6 November 2008 Edition
'Way forward to equality is available' - Adams
Forty years on from the Civil Rights Movement and ten years on from the Good Friday Agreement unionism in the North once again finds itself at a crossroads. The shift from not an inch politics, from the outright opposition to sharing power with nationalists and republicans to the situation where unionism now finds itself in, has been a traumatic, if slow process, for political unionism.
From control of the parliament, the Cabinet, local government, the justice system and the police the reality for political unionism in 2008 is that the only way it will be able to exercise any political power is within the all Ireland political architecture set out in the Good Friday Agreement - with all of its built in checks and balances. Despite all of the provocative posturing and over the top rhetoric, this is the reality.
The challenge for successive unionist leadership has been to come to terms with this reality and to act accordingly. None have succeeded so far. What does this mean for unionism today? It means the leadership making a fundamental decision.
Do they want to move forward with the rest of us or do they still harbour the notion of returning to the past? Everything hinges on the answer to this simple question. I hope that in the coming period unionism makes it clear that it is up for the challenges of moving forward together as equals.
That means working the joint office of the First and Deputy First Minister in true partnership.
It means operating within the Executive and the Departments and the all-Ireland bodies in the same way. Sharing power means sharing power. It does not mean operating institutions on your own terms. The Good Friday Agreement institutions cannot operate on this basis. They require unionism to commit to true partnership and equality for the first time. The core of the current dispute is about defending the Good Friday Agreement and its institutions.
We are on the right side of that argument. There is a way forward available; it is the road of equality and partnership - the question is whether or not unionist politicians are prepared to lead their people along that path.
A successful EU election campaign in 2009 is especially important as Sinn Féin continues to build political strength and to move ever closer to our primary goals of ending partition and achieving the reunification of our country. It is also important given the role of the European Parliament and of the EU in the lives of the people of this island in the years ahead. The Union is also moving in an overly centralised, privatised and militarised direction. Sinn Féin’s approach to all of this is rooted in our republicanism. And it is this that marks us out from all of the other political parties. Republicanism is historically a European movement.
It is about citizenship and a rights-based society. Republicans want to see a social Europe and a democratic, citizen based EU. Be very conscious that throughout the Union there are citizens who share our view.
Current Economic Crisis
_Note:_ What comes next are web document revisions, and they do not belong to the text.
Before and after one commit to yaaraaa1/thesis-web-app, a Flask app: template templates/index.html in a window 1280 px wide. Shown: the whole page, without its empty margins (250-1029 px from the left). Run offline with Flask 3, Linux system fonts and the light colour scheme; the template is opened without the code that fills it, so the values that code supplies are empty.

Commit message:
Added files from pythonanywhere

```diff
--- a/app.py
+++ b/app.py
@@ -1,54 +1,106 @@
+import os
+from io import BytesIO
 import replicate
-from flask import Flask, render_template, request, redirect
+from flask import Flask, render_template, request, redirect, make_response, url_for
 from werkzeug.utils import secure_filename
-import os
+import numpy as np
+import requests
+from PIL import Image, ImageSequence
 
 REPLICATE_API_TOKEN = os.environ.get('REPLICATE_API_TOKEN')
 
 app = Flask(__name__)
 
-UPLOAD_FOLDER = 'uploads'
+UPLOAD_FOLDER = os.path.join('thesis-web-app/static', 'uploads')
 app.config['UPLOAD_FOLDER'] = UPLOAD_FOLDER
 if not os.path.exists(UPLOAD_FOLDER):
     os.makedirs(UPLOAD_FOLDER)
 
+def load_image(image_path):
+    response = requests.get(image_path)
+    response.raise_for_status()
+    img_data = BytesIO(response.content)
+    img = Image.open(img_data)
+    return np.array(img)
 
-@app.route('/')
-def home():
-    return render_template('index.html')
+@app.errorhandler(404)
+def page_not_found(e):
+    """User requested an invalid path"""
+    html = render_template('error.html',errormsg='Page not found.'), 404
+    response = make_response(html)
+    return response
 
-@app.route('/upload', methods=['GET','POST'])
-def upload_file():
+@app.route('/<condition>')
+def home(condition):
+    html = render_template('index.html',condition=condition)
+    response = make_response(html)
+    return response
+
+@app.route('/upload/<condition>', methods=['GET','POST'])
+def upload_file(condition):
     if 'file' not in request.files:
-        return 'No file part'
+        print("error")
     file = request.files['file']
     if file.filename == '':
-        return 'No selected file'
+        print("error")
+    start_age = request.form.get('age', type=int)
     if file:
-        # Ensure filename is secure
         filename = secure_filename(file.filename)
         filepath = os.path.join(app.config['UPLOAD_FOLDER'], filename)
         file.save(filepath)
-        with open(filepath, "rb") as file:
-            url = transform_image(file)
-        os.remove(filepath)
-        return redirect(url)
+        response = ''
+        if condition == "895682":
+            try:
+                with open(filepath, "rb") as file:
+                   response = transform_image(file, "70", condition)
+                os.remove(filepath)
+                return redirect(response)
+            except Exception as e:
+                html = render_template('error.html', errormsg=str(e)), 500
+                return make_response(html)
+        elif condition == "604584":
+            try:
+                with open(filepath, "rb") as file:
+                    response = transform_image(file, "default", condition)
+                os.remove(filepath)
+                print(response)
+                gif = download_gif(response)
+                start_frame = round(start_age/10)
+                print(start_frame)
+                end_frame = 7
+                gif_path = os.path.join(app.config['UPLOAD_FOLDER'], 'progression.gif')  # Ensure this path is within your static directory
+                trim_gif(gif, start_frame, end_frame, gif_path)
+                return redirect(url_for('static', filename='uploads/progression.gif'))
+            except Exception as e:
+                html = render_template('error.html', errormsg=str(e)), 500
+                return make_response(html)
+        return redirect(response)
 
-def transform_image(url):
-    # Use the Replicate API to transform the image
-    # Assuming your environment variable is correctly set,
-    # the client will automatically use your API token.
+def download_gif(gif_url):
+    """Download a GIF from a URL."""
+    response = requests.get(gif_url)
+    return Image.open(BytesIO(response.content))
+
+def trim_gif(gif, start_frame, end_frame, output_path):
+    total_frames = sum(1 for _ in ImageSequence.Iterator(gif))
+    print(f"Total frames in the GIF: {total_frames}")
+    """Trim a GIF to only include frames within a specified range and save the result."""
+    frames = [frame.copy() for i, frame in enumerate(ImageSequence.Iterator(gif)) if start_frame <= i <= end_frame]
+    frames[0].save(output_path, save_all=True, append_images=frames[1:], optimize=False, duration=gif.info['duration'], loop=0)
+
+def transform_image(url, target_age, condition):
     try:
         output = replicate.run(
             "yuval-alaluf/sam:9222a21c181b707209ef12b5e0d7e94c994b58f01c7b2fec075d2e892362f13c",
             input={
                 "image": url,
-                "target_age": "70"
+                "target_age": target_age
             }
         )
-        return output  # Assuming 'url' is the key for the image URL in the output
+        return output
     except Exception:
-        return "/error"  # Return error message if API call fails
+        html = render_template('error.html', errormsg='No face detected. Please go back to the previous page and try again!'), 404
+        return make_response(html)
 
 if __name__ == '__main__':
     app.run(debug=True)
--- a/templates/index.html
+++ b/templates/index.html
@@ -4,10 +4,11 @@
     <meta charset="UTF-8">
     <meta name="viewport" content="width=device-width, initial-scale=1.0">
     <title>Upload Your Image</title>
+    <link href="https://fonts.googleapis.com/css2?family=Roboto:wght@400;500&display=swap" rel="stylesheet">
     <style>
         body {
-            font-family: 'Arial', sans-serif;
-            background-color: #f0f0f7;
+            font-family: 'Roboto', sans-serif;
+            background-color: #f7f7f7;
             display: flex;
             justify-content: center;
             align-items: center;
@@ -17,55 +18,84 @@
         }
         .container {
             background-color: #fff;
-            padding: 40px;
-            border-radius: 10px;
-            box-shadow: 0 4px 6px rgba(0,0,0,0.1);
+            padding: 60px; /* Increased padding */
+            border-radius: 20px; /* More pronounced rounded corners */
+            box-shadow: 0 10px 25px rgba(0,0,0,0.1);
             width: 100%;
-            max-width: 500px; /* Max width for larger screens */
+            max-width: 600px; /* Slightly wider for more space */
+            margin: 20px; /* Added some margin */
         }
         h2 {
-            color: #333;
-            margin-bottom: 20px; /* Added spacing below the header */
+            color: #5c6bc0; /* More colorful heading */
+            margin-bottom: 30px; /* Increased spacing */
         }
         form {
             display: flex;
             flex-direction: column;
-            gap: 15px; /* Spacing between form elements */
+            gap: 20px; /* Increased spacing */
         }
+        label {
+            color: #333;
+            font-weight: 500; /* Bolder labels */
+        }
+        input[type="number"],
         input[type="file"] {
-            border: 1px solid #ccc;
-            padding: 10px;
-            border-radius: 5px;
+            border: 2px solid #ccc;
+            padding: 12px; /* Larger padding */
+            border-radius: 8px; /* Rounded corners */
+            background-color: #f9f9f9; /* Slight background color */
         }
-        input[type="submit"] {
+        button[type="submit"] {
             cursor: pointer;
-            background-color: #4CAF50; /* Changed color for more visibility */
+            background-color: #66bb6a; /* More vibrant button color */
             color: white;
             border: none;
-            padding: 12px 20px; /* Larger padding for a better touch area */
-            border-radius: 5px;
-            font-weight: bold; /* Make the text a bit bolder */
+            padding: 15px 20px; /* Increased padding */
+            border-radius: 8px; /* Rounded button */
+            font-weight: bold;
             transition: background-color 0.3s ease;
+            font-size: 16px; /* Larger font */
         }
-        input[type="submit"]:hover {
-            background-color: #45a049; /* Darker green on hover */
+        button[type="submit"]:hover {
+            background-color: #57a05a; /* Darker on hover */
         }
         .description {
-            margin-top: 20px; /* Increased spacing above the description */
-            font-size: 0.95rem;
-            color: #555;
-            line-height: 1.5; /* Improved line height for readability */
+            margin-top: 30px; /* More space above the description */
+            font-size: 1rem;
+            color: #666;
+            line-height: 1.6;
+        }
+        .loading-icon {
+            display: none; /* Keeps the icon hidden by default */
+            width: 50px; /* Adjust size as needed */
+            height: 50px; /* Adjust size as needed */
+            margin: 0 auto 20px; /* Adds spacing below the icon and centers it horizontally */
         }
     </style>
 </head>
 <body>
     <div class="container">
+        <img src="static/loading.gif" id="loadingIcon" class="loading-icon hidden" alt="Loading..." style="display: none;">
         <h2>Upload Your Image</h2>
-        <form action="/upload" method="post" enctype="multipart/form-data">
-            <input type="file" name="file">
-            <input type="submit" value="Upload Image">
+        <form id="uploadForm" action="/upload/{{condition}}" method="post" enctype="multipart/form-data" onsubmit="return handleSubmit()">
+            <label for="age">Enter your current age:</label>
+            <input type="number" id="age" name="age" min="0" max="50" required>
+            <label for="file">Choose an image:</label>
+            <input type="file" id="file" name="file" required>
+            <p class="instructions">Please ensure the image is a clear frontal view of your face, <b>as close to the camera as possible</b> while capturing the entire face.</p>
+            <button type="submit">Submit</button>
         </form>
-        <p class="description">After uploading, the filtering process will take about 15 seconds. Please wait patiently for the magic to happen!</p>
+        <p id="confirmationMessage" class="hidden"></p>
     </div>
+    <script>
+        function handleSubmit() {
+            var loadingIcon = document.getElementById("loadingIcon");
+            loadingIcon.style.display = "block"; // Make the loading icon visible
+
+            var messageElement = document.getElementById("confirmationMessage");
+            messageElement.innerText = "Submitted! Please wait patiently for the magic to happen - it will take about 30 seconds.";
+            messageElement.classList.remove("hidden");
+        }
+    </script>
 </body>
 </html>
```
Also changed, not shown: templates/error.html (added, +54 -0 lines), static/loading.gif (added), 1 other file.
The current economic challenges are affecting all the people of this island. Successive Fianna Fáil-led governments wasted the surpluses of the boom years, leaving the Irish exchequer facing a €15 billion deficit by the end of 2009. The recent Budget 2009 did not include one new initiative or intervention to simulate the economy; nothing for small business and indigenous businesses; nothing for our farming or fishing communities; and nothing to give hope or solace to ordinary workers that this Fianna Fail/Green Party government can turn this economy around. It targets the old, the sick and children. It is punitive, it is anti-citizen and anti-republican.
It goes against the grain of everything republicanism means. Fianna Fáil never had any real commitment to the provision of universal healthcare, improving our education system or protecting those most vulnerable in society. And the actions of the Green Party indicate a party that has only been paying lip service to these ideals.
The FF/Green budget is the final nail in the Green Party’s social policy and makes crystal clear whose interests the Government has most at heart; big developers, bankers, tax exiles, but most certainly not the ordinary citizens. The Green Party and others may back peddle and backbench TDs may protest but this is a Government that punishes the young and the elderly and then has the audacity to call it our patriotic duty. You and I both know they know nothing about patriotic duty.
The Sinn Féin Alternative
But Sinn Féin believes that the economy can be turned around. The next twelve months are crucial.
Sinn Féin has presented the government with our budget proposal. It contains solid proposals to address the economic crisis, generate jobs, stimulate the economy and all based on the principles of equality and fairness. The EU and local elections will give us the opportunity to present our economic and social alternative policies; to defend the rights of our elderly against cutbacks in their health care; to oppose education cuts that will adversely impact on the education of our children, and to promote the republican vision of Ireland in Europe, playing a positive and constructive role.
The EU election will allow us to win more people to our cause, and convince more people to join Sinn Féin. Sinn Féin has also been active on the ground over the past few weeks taking part in protests against the cuts and supporting our elderly, parents, children, teachers, workers and rural communities. We will continue our activity in the run up to Christmas and beyond with our “Reverse the Cuts” campaign with a particular focus on Education.
A recently Oireachtas Joint Committee has been tasked with addressing the rejection of the Lisbon Treaty. Senator Pearse Doherty and Mary Lou McDonald have reaffirmed that we would play a constructive and positive role in the committee. But Sinn Féin has made it clear we will not be part of a cynical exercise to clear the way for a re-run of the Lisbon Treaty. The government, and all the parties who supported Lisbon should note that the people will not accept empty opt outs and meaningless declarations. The debate must centre on how a better deal for Ireland in the EU can be secured.